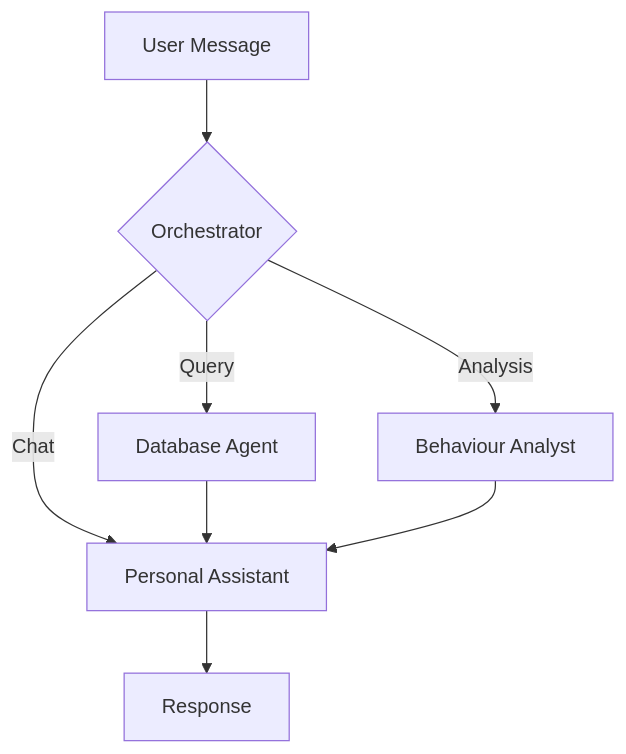
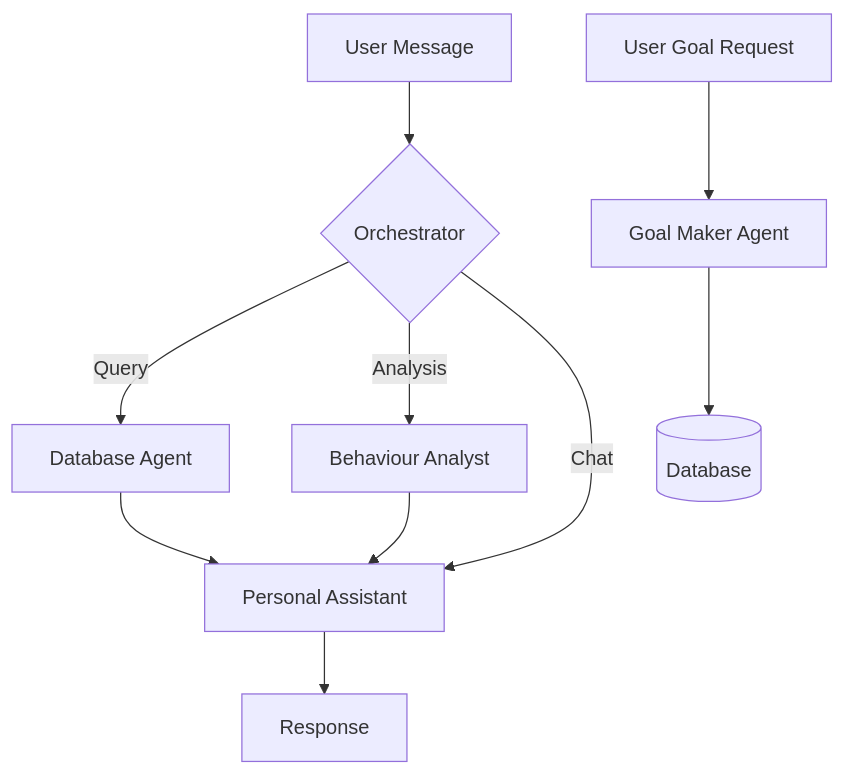
One commit to Apo-Eclipse/Grad changed the diagram in README.md. Above: the diagram before and after it, drawn with Mermaid. The commit also changed 1 other file, not shown here.

Commit message:
feat: document the new Goal Maker Agent and its interaction flow.

````diff
--- a/README.md
+++ b/README.md
@@ -27,10 +27,13 @@
 ```mermaid
 graph TD
     User[User Message] --> Router{Orchestrator}
     Router -->|Query| DBAgent[Database Agent]
     Router -->|Analysis| Analyst[Behaviour Analyst]
     Router -->|Chat| Chat[Personal Assistant]
     DBAgent --> Chat
     Analyst --> Chat
     Chat --> Final[Response]
+    
+    User2[User Goal Request] --> GoalMaker[Goal Maker Agent]
+    GoalMaker --> DB[(Database)]
 ```
````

- - - - - - -

Task details: Scan the material above for the word "README", and copy every line in which it is found.

Result of this task:
One commit to Apo-Eclipse/Grad changed the diagram in README.md. Above: the diagram before and after it, drawn with Mermaid. The commit also changed 1 other file, not shown here.
--- a/README.md
+++ b/README.md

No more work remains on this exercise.